Description of the task:
Print every line below exactly. Skip the pictures.

Before-and-after change records:
◆ ◆ ◆ ◆ ◆ ◆ ◆

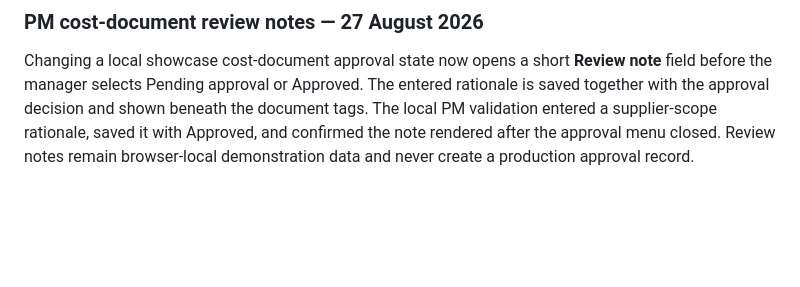
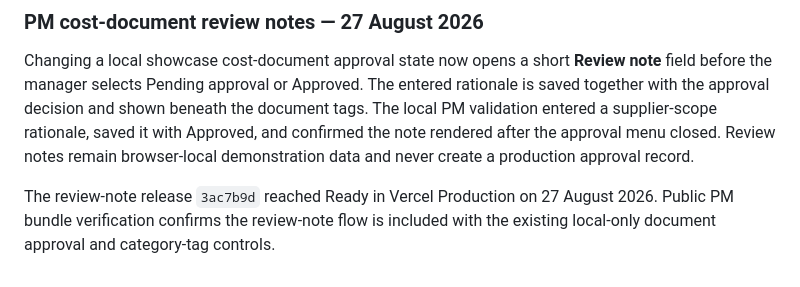
Before and after one commit to aaroncroes-glitch/pmec-command-center, a Markdown page: pmec-demo-readiness.md, the part around the change. Drawn GitHub-style; blank space fills up the shorter version.

Commit message:
docs: verify PM cost document review notes

```diff
--- a/pmec-demo-readiness.md
+++ b/pmec-demo-readiness.md
@@ -117,3 +117,5 @@ Project Managers can now set each local showcase cost document to **Pending appr
 ### PM cost-document review notes — 27 August 2026
 
 Changing a local showcase cost-document approval state now opens a short **Review note** field before the manager selects Pending approval or Approved. The entered rationale is saved together with the approval decision and shown beneath the document tags. The local PM validation entered a supplier-scope rationale, saved it with Approved, and confirmed the note rendered after the approval menu closed. Review notes remain browser-local demonstration data and never create a production approval record.
+
+The review-note release `3ac7b9d` reached Ready in Vercel Production on 27 August 2026. Public PM bundle verification confirms the review-note flow is included with the existing local-only document approval and category-tag controls.
```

◆ ◆ ◆ ◆ ◆ ◆ ◆

Reply:
Before and after one commit to aaroncroes-glitch/pmec-command-center, a Markdown page: pmec-demo-readiness.md, the part around the change. Drawn GitHub-style; blank space fills up the shorter version.

Commit message:
docs: verify PM cost document review notes

```diff
--- a/pmec-demo-readiness.md
+++ b/pmec-demo-readiness.md
@@ -117,3 +117,5 @@ Project Managers can now set each local showcase cost document to **Pending appr
 ### PM cost-document review notes — 27 August 2026
 
 Changing a local showcase cost-document approval state now opens a short **Review note** field before the manager selects Pending approval or Approved. The entered rationale is saved together with the approval decision and shown beneath the document tags. The local PM validation entered a supplier-scope rationale, saved it with Approved, and confirmed the note rendered after the approval menu closed. Review notes remain browser-local demonstration data and never create a production approval record.
+
+The review-note release `3ac7b9d` reached Ready in Vercel Production on 27 August 2026. Public PM bundle verification confirms the review-note flow is included with the existing local-only document approval and category-tag controls.
```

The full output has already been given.